(Change detection data)
■ ■ ■ ■ ■ ■ ■

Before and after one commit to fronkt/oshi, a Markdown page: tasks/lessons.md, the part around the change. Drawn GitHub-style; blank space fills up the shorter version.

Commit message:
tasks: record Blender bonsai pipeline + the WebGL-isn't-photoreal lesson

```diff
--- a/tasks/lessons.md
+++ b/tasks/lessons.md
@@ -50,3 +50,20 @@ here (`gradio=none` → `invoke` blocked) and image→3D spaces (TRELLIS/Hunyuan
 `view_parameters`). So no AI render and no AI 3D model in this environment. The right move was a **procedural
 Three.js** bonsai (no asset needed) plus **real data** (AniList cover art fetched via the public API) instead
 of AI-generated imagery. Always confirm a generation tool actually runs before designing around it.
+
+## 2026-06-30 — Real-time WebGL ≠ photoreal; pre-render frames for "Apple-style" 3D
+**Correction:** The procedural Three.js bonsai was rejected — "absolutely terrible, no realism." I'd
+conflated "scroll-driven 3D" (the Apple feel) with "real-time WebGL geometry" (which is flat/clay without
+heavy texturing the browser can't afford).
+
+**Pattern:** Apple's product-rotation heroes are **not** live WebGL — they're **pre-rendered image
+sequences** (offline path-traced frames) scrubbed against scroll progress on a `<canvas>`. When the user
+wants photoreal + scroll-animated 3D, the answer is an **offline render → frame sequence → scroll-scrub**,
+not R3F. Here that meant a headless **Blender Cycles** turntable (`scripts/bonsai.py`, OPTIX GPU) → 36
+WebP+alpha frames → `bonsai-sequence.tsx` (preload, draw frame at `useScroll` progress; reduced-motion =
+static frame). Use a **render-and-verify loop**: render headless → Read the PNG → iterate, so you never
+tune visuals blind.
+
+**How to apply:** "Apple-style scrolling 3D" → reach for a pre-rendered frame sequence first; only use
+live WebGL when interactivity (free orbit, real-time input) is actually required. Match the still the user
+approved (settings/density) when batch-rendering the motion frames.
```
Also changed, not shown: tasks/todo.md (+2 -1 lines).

■ ■ ■ ■ ■ ■ ■

## TASK TO COMPLETE
Copy out each line of the data in which the word "style" appears.

## SOLVED PROBLEM
Before and after one commit to fronkt/oshi, a Markdown page: tasks/lessons.md, the part around the change. Drawn GitHub-style; blank space fills up the shorter version.
+## 2026-06-30 — Real-time WebGL ≠ photoreal; pre-render frames for "Apple-style" 3D
+**How to apply:** "Apple-style scrolling 3D" → reach for a pre-rendered frame sequence first; only use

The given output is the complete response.